Laguerre, who received his master’s degree in public health from Florida State University in 2016, has a passion for treating underserved populations, and he’s getting the support he needs to pursue this dream from the William W. and Marie C. Wolff Scholarship Fund.
Marie Wolff established this fund as a tribute to her husband, William, and their shared interest in medicine. Students who receive the Wolff scholarship are expected to commit themselves to principles of kindness, charitable service, sincere interest and trust among doctor and patients.
“This scholarship represents the faith the school has in me. It’s given me peace of mind and allows me to focus more on what matters,” Laguerre says. “The donors’ confidence in me adds another layer of motivation for my studies.”
Laguerre’s path to medicine became clear when he was in high school and observed his father, who works as a pediatrician, communicate clearly and compassionately with his patients.
“It was awesome for me to see my dad explain complicated science concepts to patients and to then see them express understanding back. He dispelled lots of scary things for these kids, and it was very special to witness,” he says.

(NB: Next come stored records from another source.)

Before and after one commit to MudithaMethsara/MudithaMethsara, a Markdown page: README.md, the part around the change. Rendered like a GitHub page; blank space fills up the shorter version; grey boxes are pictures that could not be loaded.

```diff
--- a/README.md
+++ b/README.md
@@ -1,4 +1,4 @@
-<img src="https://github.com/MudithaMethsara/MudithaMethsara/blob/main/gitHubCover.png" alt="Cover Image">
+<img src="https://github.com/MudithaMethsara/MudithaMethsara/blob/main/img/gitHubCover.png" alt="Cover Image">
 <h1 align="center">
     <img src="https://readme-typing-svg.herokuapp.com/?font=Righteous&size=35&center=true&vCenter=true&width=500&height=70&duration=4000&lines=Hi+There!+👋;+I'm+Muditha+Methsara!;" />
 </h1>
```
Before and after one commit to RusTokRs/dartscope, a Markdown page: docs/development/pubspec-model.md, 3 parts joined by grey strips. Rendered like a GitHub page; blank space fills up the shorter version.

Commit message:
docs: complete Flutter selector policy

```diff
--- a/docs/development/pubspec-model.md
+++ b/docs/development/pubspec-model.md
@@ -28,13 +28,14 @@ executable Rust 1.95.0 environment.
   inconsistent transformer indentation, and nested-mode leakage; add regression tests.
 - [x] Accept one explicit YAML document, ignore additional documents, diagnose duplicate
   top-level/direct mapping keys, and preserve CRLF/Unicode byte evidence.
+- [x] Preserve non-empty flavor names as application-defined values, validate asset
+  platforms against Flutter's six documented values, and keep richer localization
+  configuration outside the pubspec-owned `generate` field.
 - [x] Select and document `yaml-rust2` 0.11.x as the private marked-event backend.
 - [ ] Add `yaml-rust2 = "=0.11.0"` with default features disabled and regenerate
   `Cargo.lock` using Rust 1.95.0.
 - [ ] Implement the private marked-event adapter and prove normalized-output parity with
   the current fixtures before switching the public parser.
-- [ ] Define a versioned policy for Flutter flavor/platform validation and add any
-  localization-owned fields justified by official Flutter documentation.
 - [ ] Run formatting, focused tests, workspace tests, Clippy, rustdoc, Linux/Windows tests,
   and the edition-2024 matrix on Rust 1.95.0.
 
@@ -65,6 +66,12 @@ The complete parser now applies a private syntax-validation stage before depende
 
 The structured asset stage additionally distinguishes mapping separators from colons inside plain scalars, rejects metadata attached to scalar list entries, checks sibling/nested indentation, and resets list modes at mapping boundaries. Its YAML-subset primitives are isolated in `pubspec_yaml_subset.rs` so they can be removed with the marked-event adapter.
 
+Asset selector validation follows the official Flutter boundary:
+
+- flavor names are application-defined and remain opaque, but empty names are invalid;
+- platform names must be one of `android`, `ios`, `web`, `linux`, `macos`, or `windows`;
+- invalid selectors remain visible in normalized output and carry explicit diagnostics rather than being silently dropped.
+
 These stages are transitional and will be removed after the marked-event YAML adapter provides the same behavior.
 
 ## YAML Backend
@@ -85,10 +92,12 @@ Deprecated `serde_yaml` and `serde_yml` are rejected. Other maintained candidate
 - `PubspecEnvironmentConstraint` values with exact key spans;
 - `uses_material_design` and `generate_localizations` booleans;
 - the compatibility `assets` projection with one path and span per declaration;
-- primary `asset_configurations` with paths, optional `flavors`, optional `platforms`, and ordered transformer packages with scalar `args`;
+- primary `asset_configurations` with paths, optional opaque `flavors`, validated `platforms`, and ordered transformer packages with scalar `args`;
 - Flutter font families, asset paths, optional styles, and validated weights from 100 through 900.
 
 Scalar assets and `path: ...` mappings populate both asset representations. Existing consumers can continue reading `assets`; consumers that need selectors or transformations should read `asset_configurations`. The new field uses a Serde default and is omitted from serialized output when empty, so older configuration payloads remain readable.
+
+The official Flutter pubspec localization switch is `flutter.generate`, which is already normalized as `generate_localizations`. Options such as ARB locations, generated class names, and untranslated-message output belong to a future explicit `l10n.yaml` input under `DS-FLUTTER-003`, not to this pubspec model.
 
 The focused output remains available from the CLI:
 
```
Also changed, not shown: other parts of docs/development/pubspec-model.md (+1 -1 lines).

While working toward his master’s, Laguerre discovered the joy he receives from working with statistics. That feeling continues today in his current research endeavors in the UF departments of orthopedics and rehabilitation and obstetrics and gynecology, where he works as a statistician and lead manuscript writer.
“It’s telling a tale with numbers. I use numbers to explain different phenomena and the relationships things have,” he says. “Being able to do this work throughout different areas of medicine has been very fulfilling for me.”
Over the last two and a half years, Laguerre has collected many treasured memories, like performing a fight scene as the Minotaur in the White Coat Company production of “Hercules” and learning survival tactics in the Georgia mountains for the Medical Wilderness Adventure Race Challenge. One experience he will never forget, however, was serving as a mentorship counselor at the Health Care Summer Institute at the UF College of Medicine. This program provides high school students from rural and underserved communities in Florida the opportunity to shadow physicians, as well as SAT tutoring and guidance on college admission essays.
“For young people interested in health science careers, the camp gives them a viable pathway to go forward with their dreams,” Laguerre says. “It’s good for them to see people who look like them doing the things they want to do.”
When Laguerre graduates in 2020, he believes he will pursue a career in physical medicine and rehabilitation because of its opportunities to work with a growing and vulnerable population: those with disabilities.
“This field coordinates patient care in orthopedics, primary care and physical and occupational therapy. As a physiatrist, you try to improve the quality of life for people dealing with traumatic brain injuries, amputation or any other kind of trauma,” he says. “As someone who’s very concerned about public health, I’d like to treat an underserved community.”
Now that Laguerre has a few semesters of medical training under his belt, he can offer some advice to those who are just starting their medical training: Don’t compare yourself to those around you.
“It’s easy to look down on yourself when you see others studying for hours on end. Instead, focus on figuring out which way you learn best. It’s not about how much time you study, but the way you study that makes the material stick,” he says.